*Instructions to follow*. Please retype the records below exactly, from the first line through the line containing "Also changed, not shown: parts of 27", and leave out any pictures.

Input below:

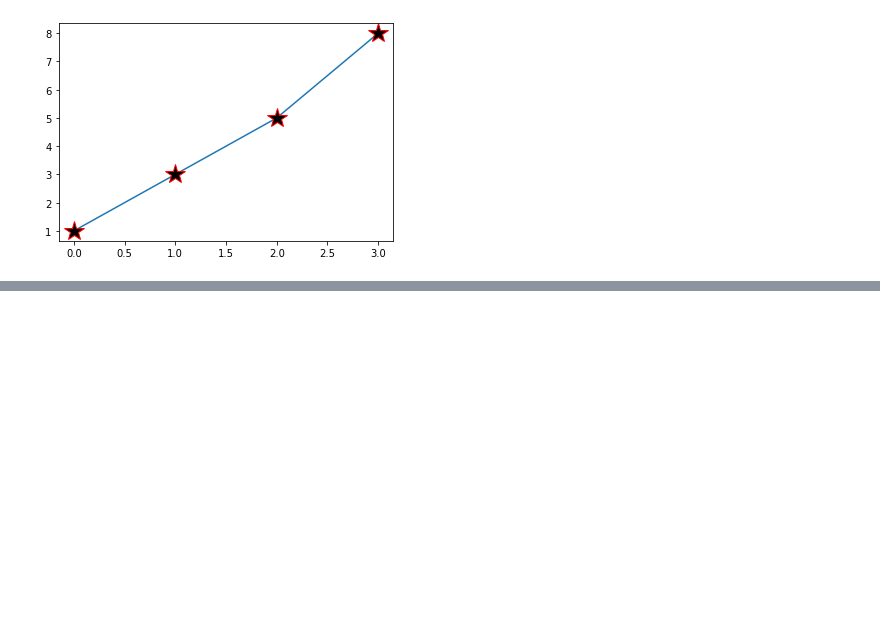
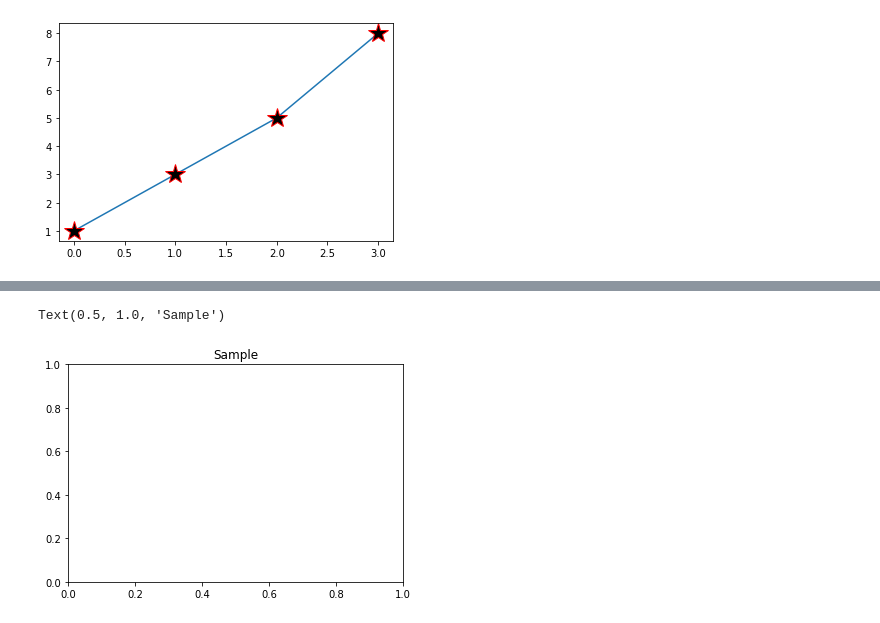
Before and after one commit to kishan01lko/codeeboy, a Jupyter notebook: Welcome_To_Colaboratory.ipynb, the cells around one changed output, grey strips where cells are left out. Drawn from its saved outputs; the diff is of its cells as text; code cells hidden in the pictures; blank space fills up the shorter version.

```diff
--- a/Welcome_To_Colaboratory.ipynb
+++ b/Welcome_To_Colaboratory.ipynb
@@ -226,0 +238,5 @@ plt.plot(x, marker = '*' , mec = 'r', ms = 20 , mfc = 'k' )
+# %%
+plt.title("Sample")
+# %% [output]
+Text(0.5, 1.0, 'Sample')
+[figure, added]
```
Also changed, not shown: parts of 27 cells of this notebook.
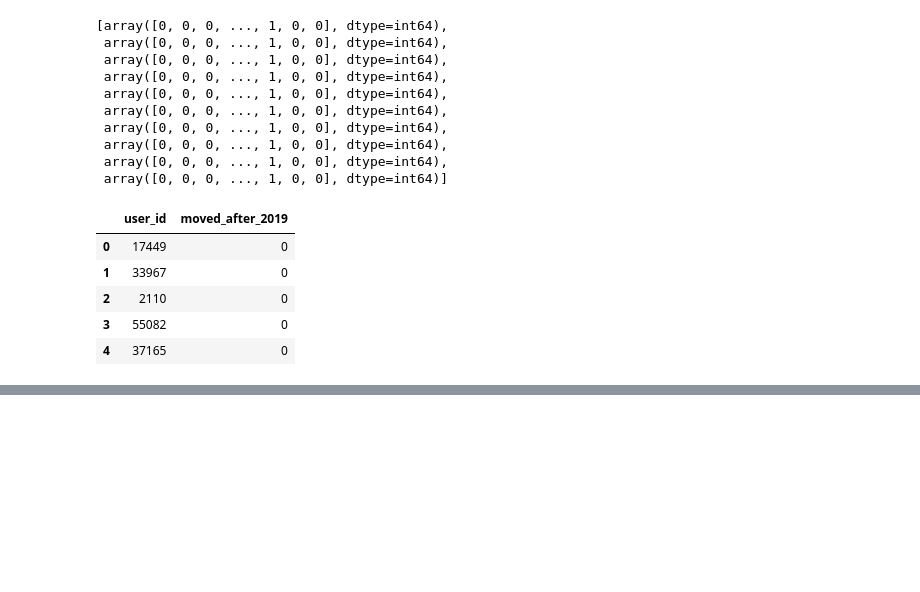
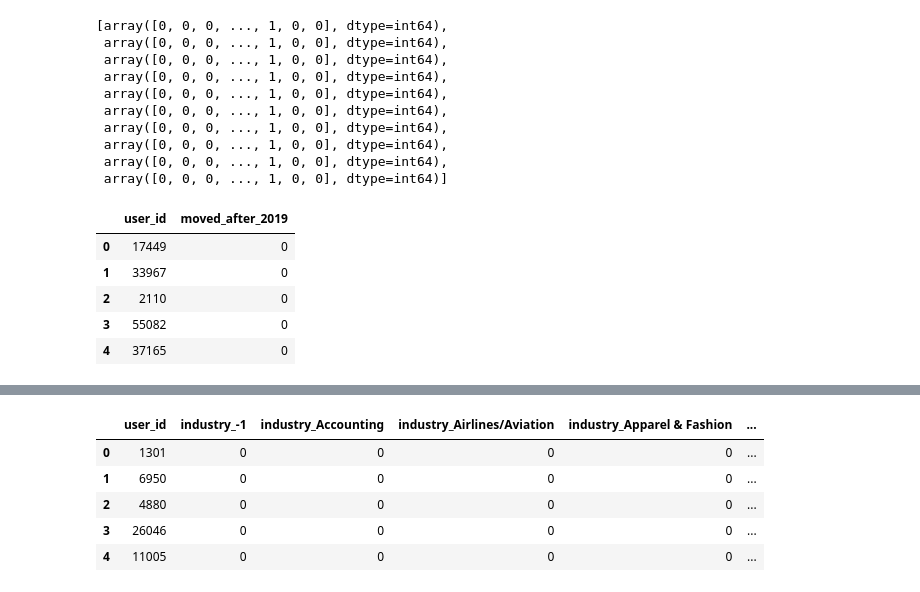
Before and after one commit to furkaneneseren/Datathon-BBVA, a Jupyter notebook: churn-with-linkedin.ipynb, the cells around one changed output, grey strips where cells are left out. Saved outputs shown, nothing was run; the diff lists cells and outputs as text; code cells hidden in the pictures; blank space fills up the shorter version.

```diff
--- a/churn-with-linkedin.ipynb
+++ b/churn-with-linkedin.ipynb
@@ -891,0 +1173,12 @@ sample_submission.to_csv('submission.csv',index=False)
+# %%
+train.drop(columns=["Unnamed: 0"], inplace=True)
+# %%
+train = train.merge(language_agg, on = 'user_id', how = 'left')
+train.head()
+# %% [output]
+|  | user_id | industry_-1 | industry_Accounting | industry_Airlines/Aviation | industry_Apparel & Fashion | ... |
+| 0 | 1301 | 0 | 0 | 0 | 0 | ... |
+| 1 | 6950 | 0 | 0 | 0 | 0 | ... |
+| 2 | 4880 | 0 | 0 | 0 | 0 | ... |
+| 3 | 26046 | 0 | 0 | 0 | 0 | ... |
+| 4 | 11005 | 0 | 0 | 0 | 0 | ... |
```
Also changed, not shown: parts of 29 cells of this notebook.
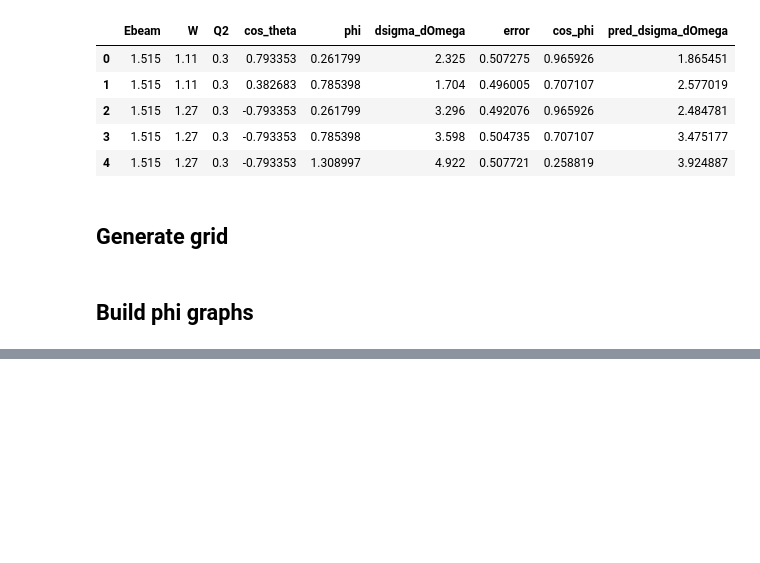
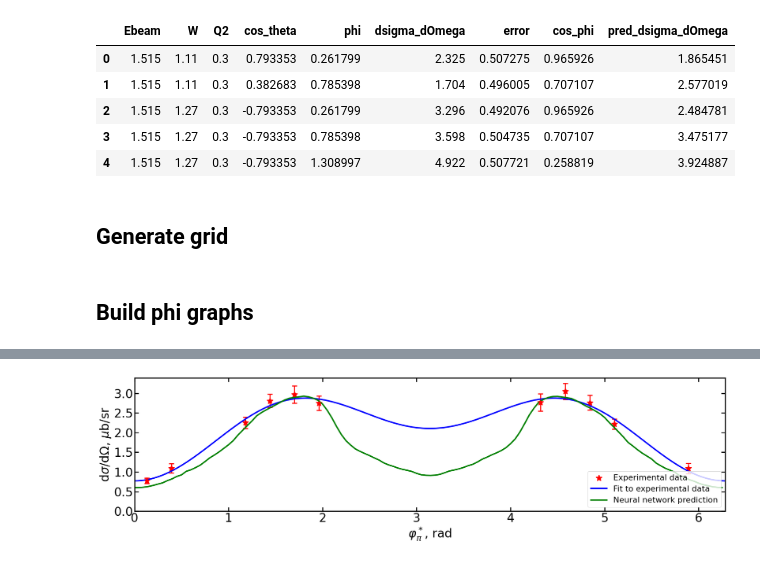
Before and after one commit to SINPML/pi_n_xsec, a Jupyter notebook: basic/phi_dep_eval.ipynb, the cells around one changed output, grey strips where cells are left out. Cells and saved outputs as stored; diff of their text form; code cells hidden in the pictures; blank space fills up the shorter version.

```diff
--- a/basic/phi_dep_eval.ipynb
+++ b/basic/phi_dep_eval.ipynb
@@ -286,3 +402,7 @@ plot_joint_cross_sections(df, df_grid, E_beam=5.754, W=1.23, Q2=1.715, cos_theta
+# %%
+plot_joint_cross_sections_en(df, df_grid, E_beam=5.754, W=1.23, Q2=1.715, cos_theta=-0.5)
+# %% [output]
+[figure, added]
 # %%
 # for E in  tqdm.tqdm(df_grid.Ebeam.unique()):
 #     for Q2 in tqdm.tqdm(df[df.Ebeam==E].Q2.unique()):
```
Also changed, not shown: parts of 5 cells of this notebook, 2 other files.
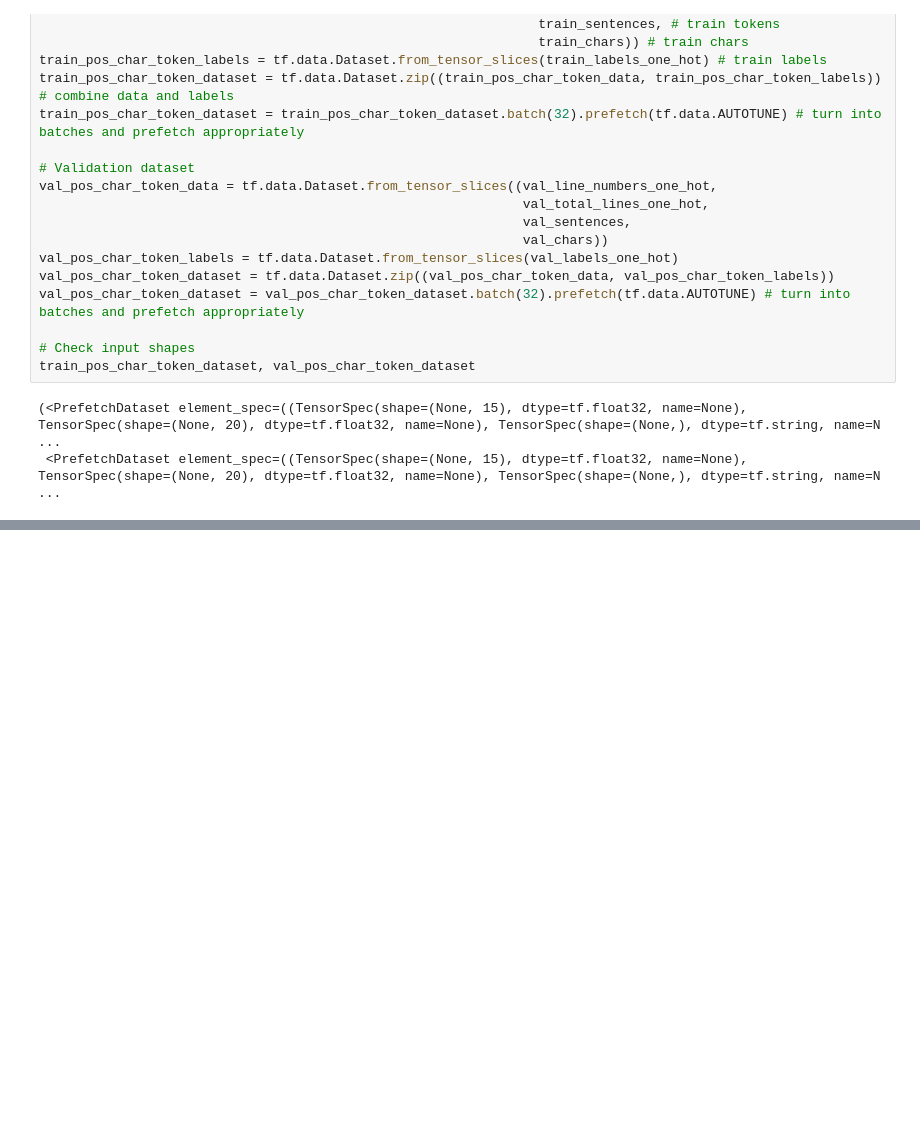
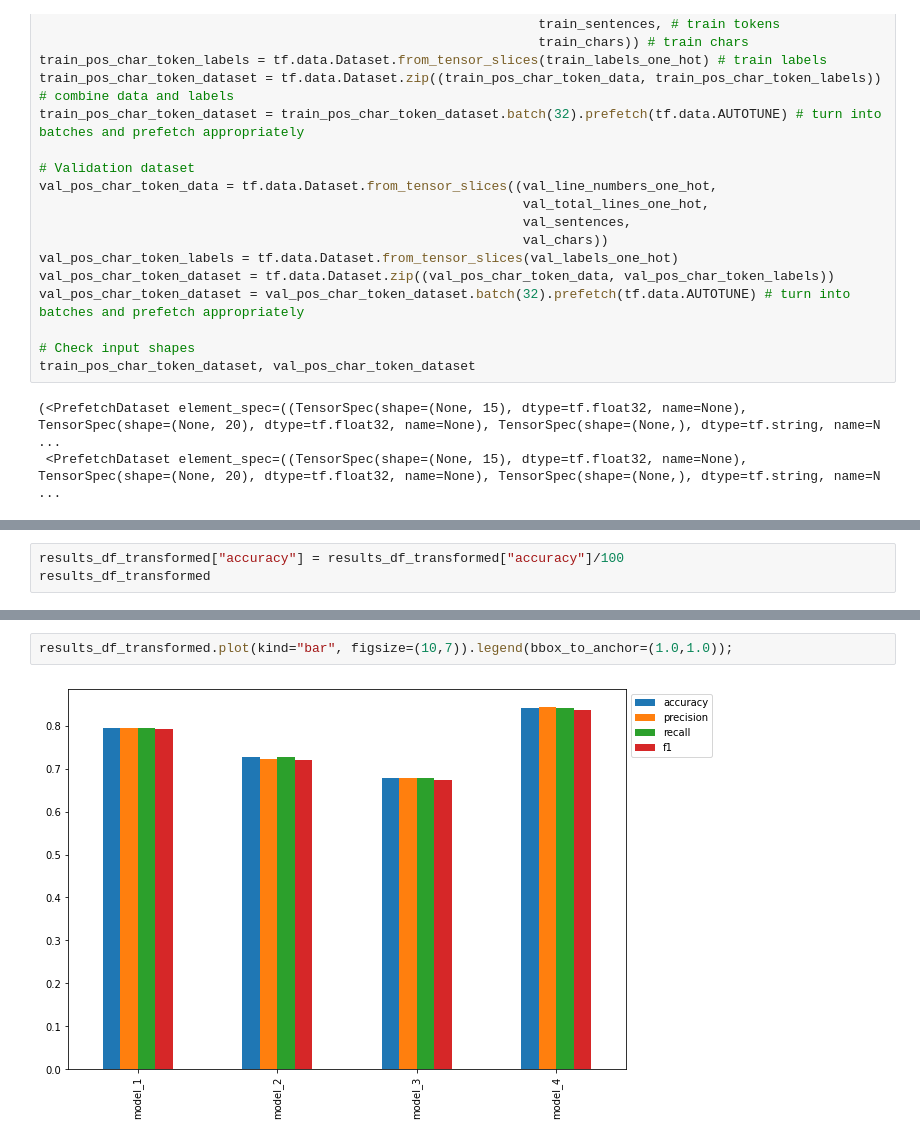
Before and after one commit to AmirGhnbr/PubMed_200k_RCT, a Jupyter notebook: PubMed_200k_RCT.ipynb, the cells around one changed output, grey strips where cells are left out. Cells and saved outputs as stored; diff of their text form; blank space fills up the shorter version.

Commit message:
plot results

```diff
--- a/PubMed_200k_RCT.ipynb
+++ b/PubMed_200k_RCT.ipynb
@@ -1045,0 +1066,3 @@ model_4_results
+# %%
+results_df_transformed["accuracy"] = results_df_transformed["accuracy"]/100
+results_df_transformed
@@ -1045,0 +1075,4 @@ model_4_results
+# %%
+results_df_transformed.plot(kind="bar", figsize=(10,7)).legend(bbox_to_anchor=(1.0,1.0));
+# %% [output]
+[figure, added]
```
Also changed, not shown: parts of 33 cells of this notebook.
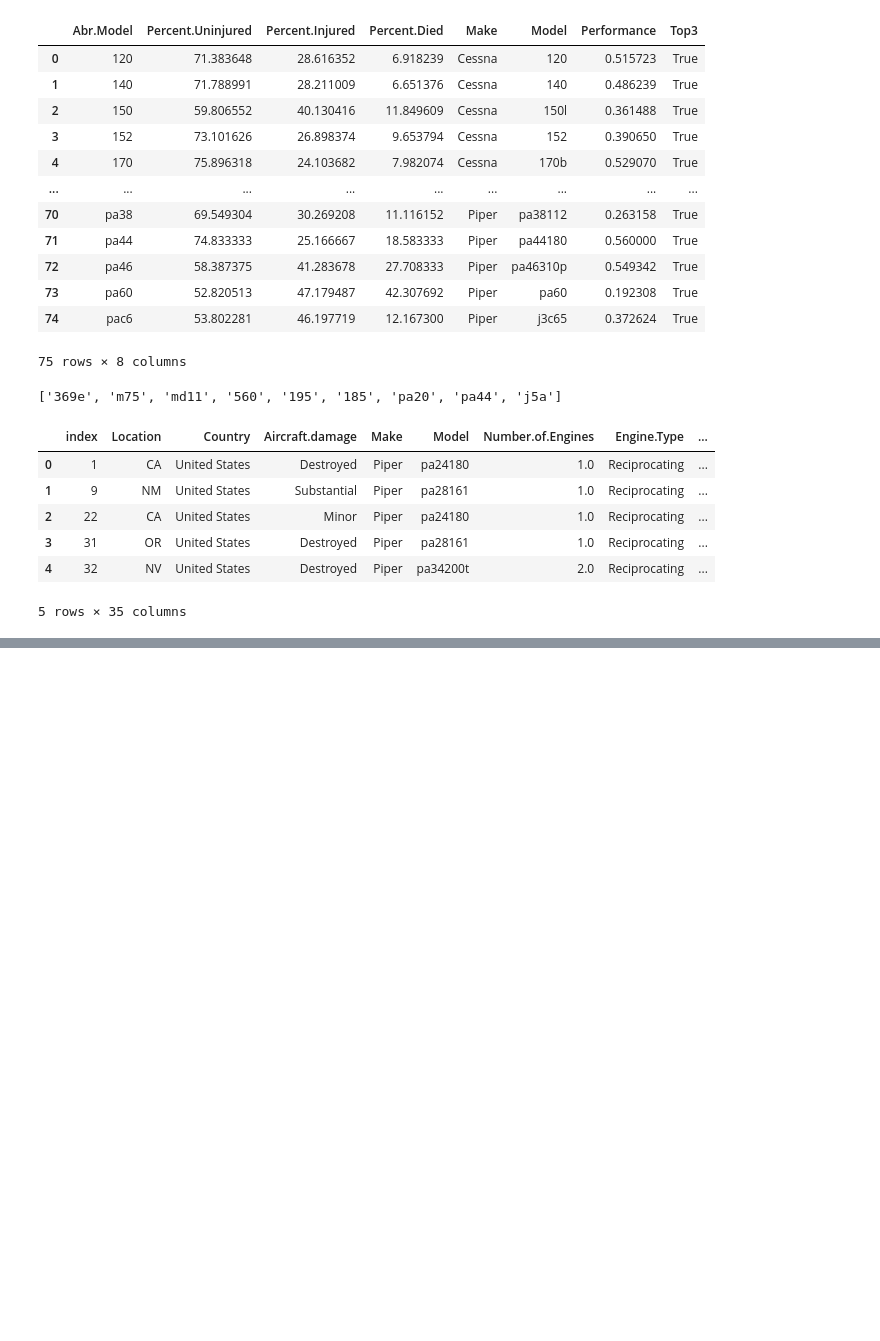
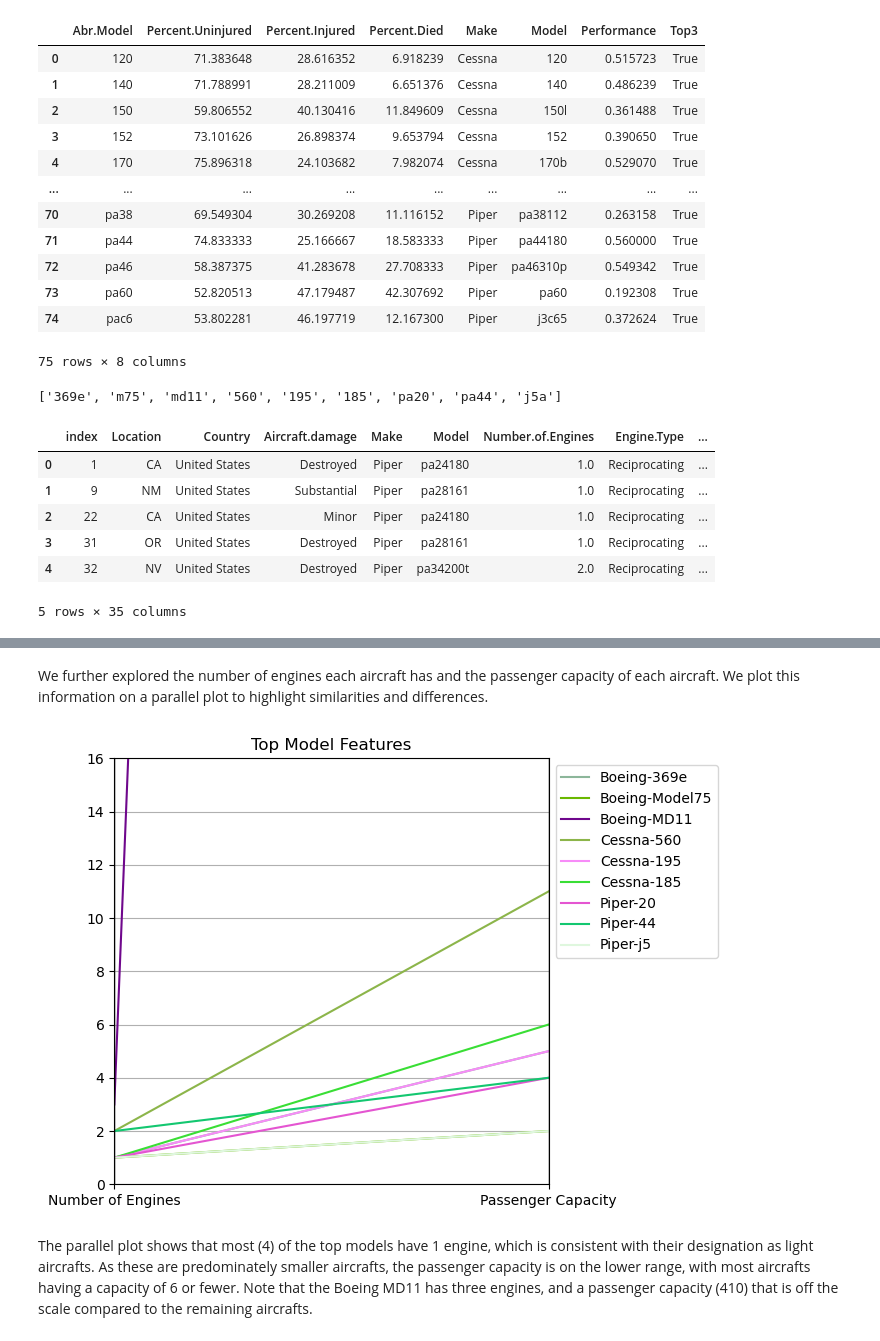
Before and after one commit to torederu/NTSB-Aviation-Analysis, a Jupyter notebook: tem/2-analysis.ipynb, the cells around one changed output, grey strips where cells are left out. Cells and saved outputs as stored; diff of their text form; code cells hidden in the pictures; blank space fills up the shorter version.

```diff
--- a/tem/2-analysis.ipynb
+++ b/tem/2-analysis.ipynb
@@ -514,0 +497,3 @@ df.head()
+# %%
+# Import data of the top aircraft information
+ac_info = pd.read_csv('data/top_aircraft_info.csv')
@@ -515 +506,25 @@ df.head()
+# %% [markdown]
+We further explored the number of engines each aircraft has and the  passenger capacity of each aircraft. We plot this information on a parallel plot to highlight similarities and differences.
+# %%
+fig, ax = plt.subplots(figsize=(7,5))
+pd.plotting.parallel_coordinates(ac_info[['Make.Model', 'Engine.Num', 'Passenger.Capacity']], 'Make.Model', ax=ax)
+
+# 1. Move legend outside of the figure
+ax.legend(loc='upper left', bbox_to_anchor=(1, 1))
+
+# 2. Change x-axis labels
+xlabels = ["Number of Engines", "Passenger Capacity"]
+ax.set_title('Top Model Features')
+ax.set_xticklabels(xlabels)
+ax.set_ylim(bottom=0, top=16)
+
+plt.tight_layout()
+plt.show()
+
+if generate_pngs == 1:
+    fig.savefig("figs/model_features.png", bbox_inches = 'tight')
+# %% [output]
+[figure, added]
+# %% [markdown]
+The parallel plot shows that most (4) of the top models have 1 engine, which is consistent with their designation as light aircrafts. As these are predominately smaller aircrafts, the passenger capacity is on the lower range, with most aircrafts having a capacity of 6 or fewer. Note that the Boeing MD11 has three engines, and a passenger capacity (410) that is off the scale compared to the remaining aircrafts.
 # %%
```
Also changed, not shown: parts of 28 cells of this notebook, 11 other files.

End of Input.

*Reply to the exercise*.
Before and after one commit to kishan01lko/codeeboy, a Jupyter notebook: Welcome_To_Colaboratory.ipynb, the cells around one changed output, grey strips where cells are left out. Drawn from its saved outputs; the diff is of its cells as text; code cells hidden in the pictures; blank space fills up the shorter version.

```diff
--- a/Welcome_To_Colaboratory.ipynb
+++ b/Welcome_To_Colaboratory.ipynb
@@ -226,0 +238,5 @@ plt.plot(x, marker = '*' , mec = 'r', ms = 20 , mfc = 'k' )
+# %%
+plt.title("Sample")
+# %% [output]
+Text(0.5, 1.0, 'Sample')
+[figure, added]
```
Also changed, not shown: parts of 27 cells of this notebook.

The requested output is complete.